“This is more than just La Salle baseball, this is Philadelphia baseball,” said Messina. “There’s so much history, tradition, and community here. This affects all of us. If La Salle wasn’t here, who knows what my path would have been like? This affects a lot of younger kids extremely. We can only pray now for the best.”
Even the local residents are hoping that La Salle’s brain trust reverses its decision.
“The students are really nice and generous,” said Tameka Wilson, who lives two blocks from the school. “They’re very polite to the neighbors . . . no problems at all. Respectful. It keeps kids off the streets, and I think it would be sad to take that away from them.”
Most students expressed bewilderment because of the letter sent by administration on Sept. 29 that lauds La Salle for taking “considerable pride in our athletic programs” and recognizes “the passion and energy that stem from cheering on the Blue and Gold” and that “our student-athletes are well-rounded representatives of our community . . . embodiments of our nearly 160-year-old mission to transform lives through a commitment to social justice and high-impact education,” yet further states that “this action will provide a better overall experience for La Salle's remaining student-athletes and create a more sustainable environment for the University's athletics department.”
“How can this be better in any way?” said a La Salle underclassman athlete who preferred anonymity. “Think about it. It’s heartless to say that this is ‘good’ for the community. What does that teach us? That when the going gets tough, you just throw someone out on the street? How is that part of the mission?
“I don’t think the school really thought it through and hopefully will recognize that there are avenues available other than just dropping baseball as well as the other sports. That’s not the ‘La Salle way,’ or at least I didn’t think it was.”
Numerous baseball players matriculate as majors in La Salle’s prestigious School of Business and are desirous of employing some of the financial strategies they learned under the tutelage of professors and administrators.
How, they wonder, can they discover a plan that would transform hopeless gloom into realistic sustainability?
“My biggest point was that the kids from the baseball team that would be torn away from this university are going to be the kids that go out and make money because they’re getting the education from one of the best wings of the school,” said aforementioned Tommy Toal, who is a senior academically but has junior athletic eligibility. “So it’s really important. We all want to stick around. We all want to get that La Salle business degree, and we all want to go make money and contribute back to the school that we love.”

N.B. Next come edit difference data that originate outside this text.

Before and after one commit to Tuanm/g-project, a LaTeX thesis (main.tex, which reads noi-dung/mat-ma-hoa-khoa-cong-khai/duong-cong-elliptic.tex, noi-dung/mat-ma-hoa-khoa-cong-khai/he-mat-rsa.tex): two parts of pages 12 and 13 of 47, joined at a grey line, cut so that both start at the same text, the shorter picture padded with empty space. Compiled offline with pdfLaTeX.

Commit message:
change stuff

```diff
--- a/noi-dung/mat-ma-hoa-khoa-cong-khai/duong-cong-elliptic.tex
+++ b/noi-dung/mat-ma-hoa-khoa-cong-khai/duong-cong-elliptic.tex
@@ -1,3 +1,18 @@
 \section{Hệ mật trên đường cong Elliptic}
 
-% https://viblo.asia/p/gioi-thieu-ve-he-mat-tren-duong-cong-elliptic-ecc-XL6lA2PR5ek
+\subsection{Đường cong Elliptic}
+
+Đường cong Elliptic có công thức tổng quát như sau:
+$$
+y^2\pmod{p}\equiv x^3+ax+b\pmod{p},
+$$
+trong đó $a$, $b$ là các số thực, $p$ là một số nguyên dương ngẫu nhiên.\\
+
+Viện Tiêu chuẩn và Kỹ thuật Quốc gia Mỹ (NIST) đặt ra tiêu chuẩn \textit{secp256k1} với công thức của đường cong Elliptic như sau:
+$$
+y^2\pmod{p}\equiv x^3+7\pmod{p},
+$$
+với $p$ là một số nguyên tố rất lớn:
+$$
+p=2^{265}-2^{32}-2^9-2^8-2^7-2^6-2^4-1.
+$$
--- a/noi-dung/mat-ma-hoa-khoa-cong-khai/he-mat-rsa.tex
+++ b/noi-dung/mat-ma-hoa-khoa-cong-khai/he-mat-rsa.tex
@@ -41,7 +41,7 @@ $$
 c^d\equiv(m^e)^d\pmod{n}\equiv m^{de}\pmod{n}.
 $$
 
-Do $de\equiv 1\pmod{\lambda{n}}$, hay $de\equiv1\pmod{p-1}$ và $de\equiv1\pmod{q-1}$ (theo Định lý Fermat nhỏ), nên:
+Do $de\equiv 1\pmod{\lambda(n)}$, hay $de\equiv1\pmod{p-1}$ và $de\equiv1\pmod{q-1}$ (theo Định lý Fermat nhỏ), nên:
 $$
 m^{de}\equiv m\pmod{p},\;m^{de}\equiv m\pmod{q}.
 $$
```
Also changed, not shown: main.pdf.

Alumni also felt the sting of losing a measure of their identity.
“It was definitely shocking,” said 2016 La Salle graduate and former baseball player James Santore, who helped organize the awareness effort. “The thing I compare it to is like a death in the family. It felt like a piece of me was taken away.”
Despite the disappointment, Santore believes his alma mater can still make amends.
“To the school, we want them to know that we are not mad at them,” said Santore. “We’re not anything besides wanting to work with them. Everything that has helped out with this is something I learned in the business school.
“In high school, I was very introverted. I wasn’t that person who could go and talk to people. I went to La Salle and was able to break out of my shell and be able to do this type of stuff to really make a difference. To see not only myself but also my friends and teammates be able to step up using all the stuff we learned – using our relationships and our passion to be able to make a difference now – is the best thing in the world. We’re just trying to make this happen and reach our goal to save this program.”
(Contact John Knebels at Jknebels@gmail.com or on Twitter @johnknebels.)